As is the case with most facets of parenting a tween or teen, keeping them healthy is only partially in your control.
We can purchase wholesome groceries and serve nutritious meals, but there are vending machines at the school and visits to friends’ houses. You have to cross your fingers that you have set a good enough example and instilled a taste for healthy foods that will guide their decisions.
Your evolving young person has to learn to make healthy decisions for themselves based on their perceptions and realizations. Nutrition, exercise, sleep and social interactions will all be important aspects they will have to manage on their own.
It can be difficult to watch from the sidelines, so we asked parents: What tips do you have for exercise, nutrition, sleep, emotions and mental health, etc., that relate to tween/teen health?
Lisa M. » Merrimack, age 48
Mom to two sons, ages 14 and 16
Both my sons are active in sports, but also enjoy gaming and watching movies. I have been lucky; both have very healthy appetites.
I started with healthy choices from their first solid foods as babies and went from there. I figured the foundation I built then would have a great impact during this stage of their life. They do eat junk like everyone else, but they also request Brussels sprouts and broccoli on a regular basis. They get up super early for school, and we try for a reasonable bedtime during the week. But I allow them stay up on weekends and school breaks.
I feel it’s a balance — we can’t control every aspect; we can’t be there at every turn. But I know they are thinking about what they are eating when making their decisions. They know to rest when their bodies tell them to. They have memberships to the local YMCA. They ride their bikes to their friends’ houses during the nicer months and they walk our dogs daily. They do understand if you put junk in that’s the result you will get in return.
Shanin L. » Nashua, age 38
Mom to a son, age 14

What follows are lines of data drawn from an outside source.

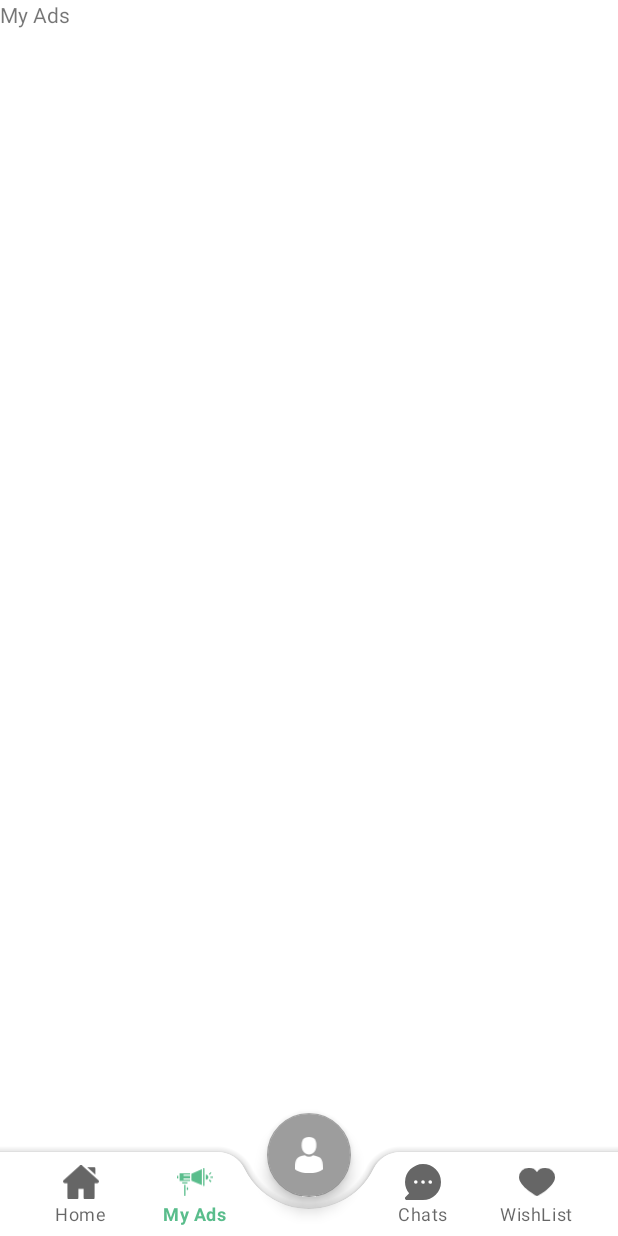
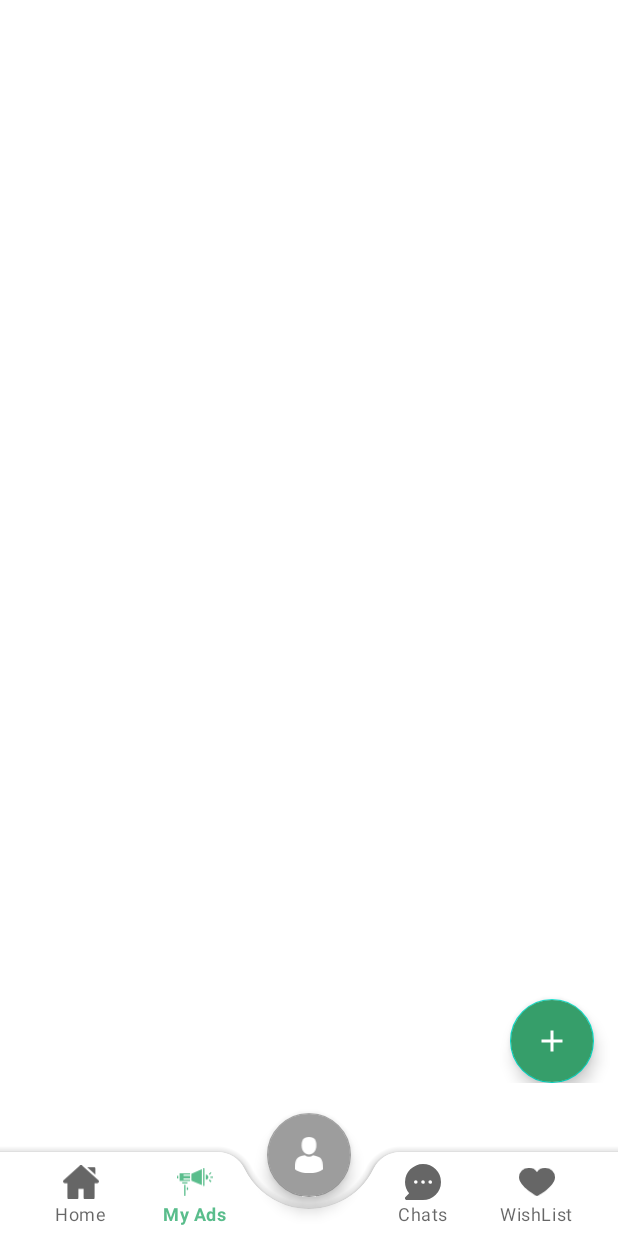
Before and after one commit to SeifEldinMohamed/Books-Island-App, an Android app: the MyAdsFragment screen opened through its navigation route, on a phone screen of 412 x 824 dp. Run offline under Robolectric (Android 15) with nearby library versions, the phone set to English and light mode, and no system bars; our stand-ins replace Dagger/Hilt's generated code, navigation-ui.

Commit message:
- UploadAdvertisementFragment.kt Added - update design of myAds fragment

```diff
--- a/app/src/main/res/layout/fragment_my_ads.xml
+++ b/app/src/main/res/layout/fragment_my_ads.xml
@@ -1,13 +1,22 @@
 <?xml version="1.0" encoding="utf-8"?>
-<FrameLayout xmlns:android="http://schemas.android.com/apk/res/android"
+<androidx.constraintlayout.widget.ConstraintLayout xmlns:android="http://schemas.android.com/apk/res/android"
+    xmlns:app="http://schemas.android.com/apk/res-auto"
     xmlns:tools="http://schemas.android.com/tools"
     android:layout_width="match_parent"
     android:layout_height="match_parent"
     tools:context=".presentation.home.my_ads.MyAdsFragment">
 
-    <TextView
-        android:layout_width="match_parent"
-        android:layout_height="match_parent"
-        android:text="@string/my_ads" />
-
-</FrameLayout>
+    <com.google.android.material.floatingactionbutton.FloatingActionButton
+        android:id="@+id/fab_add_adv"
+        android:layout_width="wrap_content"
+        android:layout_height="wrap_content"
+        android:layout_marginEnd="16dp"
+        android:backgroundTint="@color/primary_dark"
+        android:clickable="true"
+        android:contentDescription="@string/add_adv_floating_button"
+        android:src="@drawable/ic_add"
+        app:layout_constraintBottom_toBottomOf="parent"
+        app:layout_constraintEnd_toEndOf="parent"
+        app:tint="@color/white"
+        tools:ignore="RedundantDescriptionCheck,RedundantDescriptionCheck" />
+</androidx.constraintlayout.widget.ConstraintLayout>
--- a/app/src/main/res/navigation/main_nav_graph.xml
+++ b/app/src/main/res/navigation/main_nav_graph.xml
@@ -46,7 +46,11 @@
         android:id="@+id/myAdsFragment"
         android:name="com.seif.booksislandapp.presentation.home.my_ads.MyAdsFragment"
         android:label="fragment_my_ads"
-        tools:layout="@layout/fragment_my_ads" />
+        tools:layout="@layout/fragment_my_ads" >
+        <action
+            android:id="@+id/action_myAdsFragment_to_uploadAdvertisementFragment2"
+            app:destination="@id/uploadAdvertisementFragment" />
+    </fragment>
     <fragment
         android:id="@+id/buyFragment"
         android:name="com.seif.booksislandapp.presentation.home.categories.buy.BuyFragment"
@@ -97,4 +101,9 @@
         android:name="com.seif.booksislandapp.presentation.home.chat.ChatFragment"
         android:label="fragment_chat"
         tools:layout="@layout/fragment_chat" />
+    <fragment
+        android:id="@+id/uploadAdvertisementFragment"
+        android:name="com.seif.booksislandapp.presentation.home.upload_advertisement.UploadAdvertisementFragment"
+        android:label="fragment_upload_advertisement"
+        tools:layout="@layout/fragment_upload_advertisement" />
 </navigation>
```
Also changed, not shown: app/src/main/java/com/seif/booksislandapp/presentation/home/upload_advertisement/UploadAdvertisementFragment.kt (added, +26 -0 lines), app/src/main/res/layout/fragment_upload_advertisement.xml (added, +12 -0 lines).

Keeping my son healthy has been less dramatic than expected. He’s approaching 15 and eats just about any vegetable I throw at him, even Brussels sprouts. He does not drink soda, he will have juice once in a while and he prefers water over most things.
Though I do not monitor his video game usage, he’s pretty reasonable. On the weekends or vacation, he tends to stay up late playing or watching shows. I’m pretty sure he’s on his 10th round of The Office. During the week, he’s in bed by 10 p.m.
I do not have an athletic child — unless talking qualifies as a sport. He’ll walk around with friends and participate in occasional games. Overall, he’s a pretty healthy kid without me having to prompt him.
Susan R. » Mont Vernon, 54
Mom to twin daughters, 18, and a son, age 16
Focusing on health has always been important to my husband and myself. He struggled with weight since high school, so we talked about educating our kids so they could maybe avoid the same struggle. When the twins were old enough, they tried ballet, tap, gymnastics, soccer and lacrosse.
Gymnastics became one’s favorite, cheerleading for the other. The girls loved their sports and never had to be “forced” to go to practices. In fact, these passions have carried them both into college. Later, our son also tried various sports/activities — soccer, lacrosse, football, baseball, karate, gymnastics, basketball — before settling into football and baseball now in high school.
We were not super strict on eating, but we didn’t have junk food in the house. Treats were allowed, but we always talked about the healthy choice, and taught moderation. We encouraged them to pay attention to how they felt after eating: any stomachaches, headaches, etc. Learning to listen to what your body needs and what makes it feel not so good.
All our kids have witnessed family struggles with weight and health issues and how unhappy and miserable it can make them. They prefer to not have to go through that. Those are choices they have made themselves.
Because the kids were so busy, they had to be disciplined about homework, meals, sleep and just being a kid and having fun. The structure was good. Their friendships were built around these activities. They all have good sleep habits, usually getting eight to 10 hours. As far as tech time, we never had to enact strict limits; they were too busy doing other things.
We can teach by example until we are blue in the face, but when it comes down to it, in the end they are going to choose for themselves.